On February 11, at 7:00pm, the first of four community meetings was held in New Brunswick to discuss plans on how to make Livingston Avenue safer for all users. A joint project between Middlesex County and the City of New Brunswick, the study will look at Livingston Avenue between New Street and Elizabeth Street.
The meeting attracted a large crowd, including many parents with children in tow. Spanish translation was provided during the entire event.
For many years, Livingston Avenue has had two traffic lanes in each direction, and parking on either side. Last year, after a collision involving three children in a crosswalk, the county implemented an emergency road diet where two lanes were replaced with a large center-turning lane near the elementary schools. Those changes were supported by a 2014 study, organized by the NJ Bicycle and Pedestrian Resource Center. The purpose of this new study is to craft a permanent redesign of the avenue that will make Livingston a safer environment for all users.
The meeting began with the engineering team describing the scope of the project. They stated that the plan was to follow a Complete Streets approach to ensure that the road is safe for all modes of transportation. The project team will be looking at lane configuration, lighting, traffic signals, signage, bus stops, and ADA compliance. The project team has also collected updated traffic information.
The project team gave examples of treatments that could be used to make Livingston Avenue safer. Recommendations include sidewalk extensions at crosswalks, high visibility crosswalks, bicycle lanes, and a turning lane. The team gave Route 45, in Woodbury, as an example of where similar changes were made.

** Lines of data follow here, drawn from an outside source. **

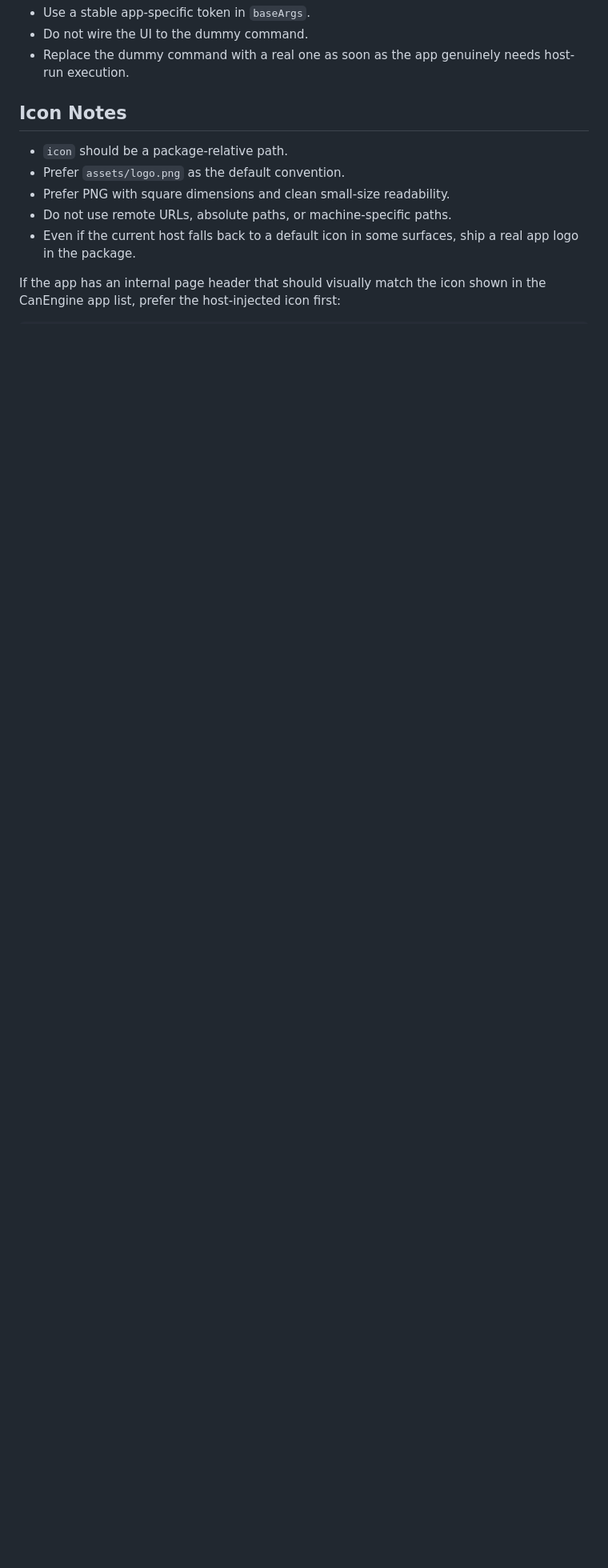
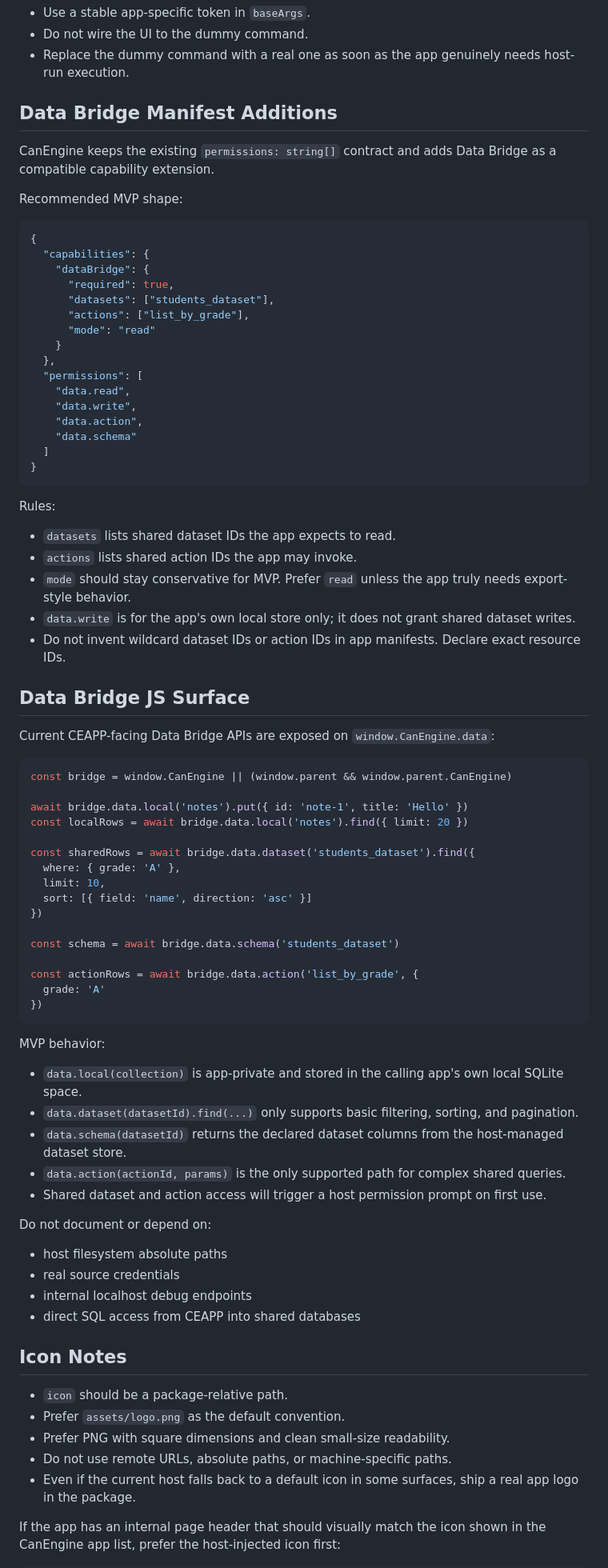
Before and after one commit to winshell999/open-ceapp-creator, a Markdown page: references/manifest-and-host-bridge.md, the part around the change. Shown at 80% size. Rendered like a GitHub page; blank space fills up the shorter version.

````diff
--- a/references/manifest-and-host-bridge.md
+++ b/references/manifest-and-host-bridge.md
@@ -92,6 +92,77 @@ Rules:
 - Use a stable app-specific token in `baseArgs`.
 - Do not wire the UI to the dummy command.
 - Replace the dummy command with a real one as soon as the app genuinely needs host-run execution.
+
+## Data Bridge Manifest Additions
+
+CanEngine keeps the existing `permissions: string[]` contract and adds Data Bridge as a compatible capability extension.
+
+Recommended MVP shape:
+
+```json
+{
+  "capabilities": {
+    "dataBridge": {
+      "required": true,
+      "datasets": ["students_dataset"],
+      "actions": ["list_by_grade"],
+      "mode": "read"
+    }
+  },
+  "permissions": [
+    "data.read",
+    "data.write",
+    "data.action",
+    "data.schema"
+  ]
+}
+```
+
+Rules:
+
+- `datasets` lists shared dataset IDs the app expects to read.
+- `actions` lists shared action IDs the app may invoke.
+- `mode` should stay conservative for MVP. Prefer `read` unless the app truly needs export-style behavior.
+- `data.write` is for the app's own local store only; it does not grant shared dataset writes.
+- Do not invent wildcard dataset IDs or action IDs in app manifests. Declare exact resource IDs.
+
+## Data Bridge JS Surface
+
+Current CEAPP-facing Data Bridge APIs are exposed on `window.CanEngine.data`:
+
+```js
+const bridge = window.CanEngine || (window.parent && window.parent.CanEngine)
+
+await bridge.data.local('notes').put({ id: 'note-1', title: 'Hello' })
+const localRows = await bridge.data.local('notes').find({ limit: 20 })
+
+const sharedRows = await bridge.data.dataset('students_dataset').find({
+  where: { grade: 'A' },
+  limit: 10,
+  sort: [{ field: 'name', direction: 'asc' }]
+})
+
+const schema = await bridge.data.schema('students_dataset')
+
+const actionRows = await bridge.data.action('list_by_grade', {
+  grade: 'A'
+})
+```
+
+MVP behavior:
+
+- `data.local(collection)` is app-private and stored in the calling app's own local SQLite space.
+- `data.dataset(datasetId).find(...)` only supports basic filtering, sorting, and pagination.
+- `data.schema(datasetId)` returns the declared dataset columns from the host-managed dataset store.
+- `data.action(actionId, params)` is the only supported path for complex shared queries.
+- Shared dataset and action access will trigger a host permission prompt on first use.
+
+Do not document or depend on:
+
+- host filesystem absolute paths
+- real source credentials
+- internal localhost debug endpoints
+- direct SQL access from CEAPP into shared databases
 
 ## Icon Notes
 
````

A member of the audience asked if these changes were guaranteed to happen. The project team replied that both the city and county are very committed to improving safety on Livingston Avenue, and they would work to guarantee funding once a design has been selected.
After the short presentation, the project team opened the meeting to public comment. Attendees were invited to look at maps and boards with examples of the kind of changes that could be possible. They were asked to speak to project members and also leave written comments. Staff from the city of New Brunswick and Middlesex County were on hand to hear the comments, and a Councilwoman also attended.
If you did not attend the meeting but would like to provide your input, written comments will be accepted until February 25th. Those comments can be mailed to:
Office of the County Engineer
333 Townsend Street
New Brunswick, NJ, 08901
Attn: Ken Preteroti
You can also email the engineering department at: firstname.lastname@example.org Make sure to identify your email as a response to the public comment for the Livingston Avenue project.
Public comments are very important at the early stage of projects like this. The project team will be able to develop a range of proposals, many with tradeoffs. By providing comments now, the community can make it clear what is most important to them, and which tradeoffs they are willing to accept.
Further meetings are to be scheduled to update the community on the progress of the study.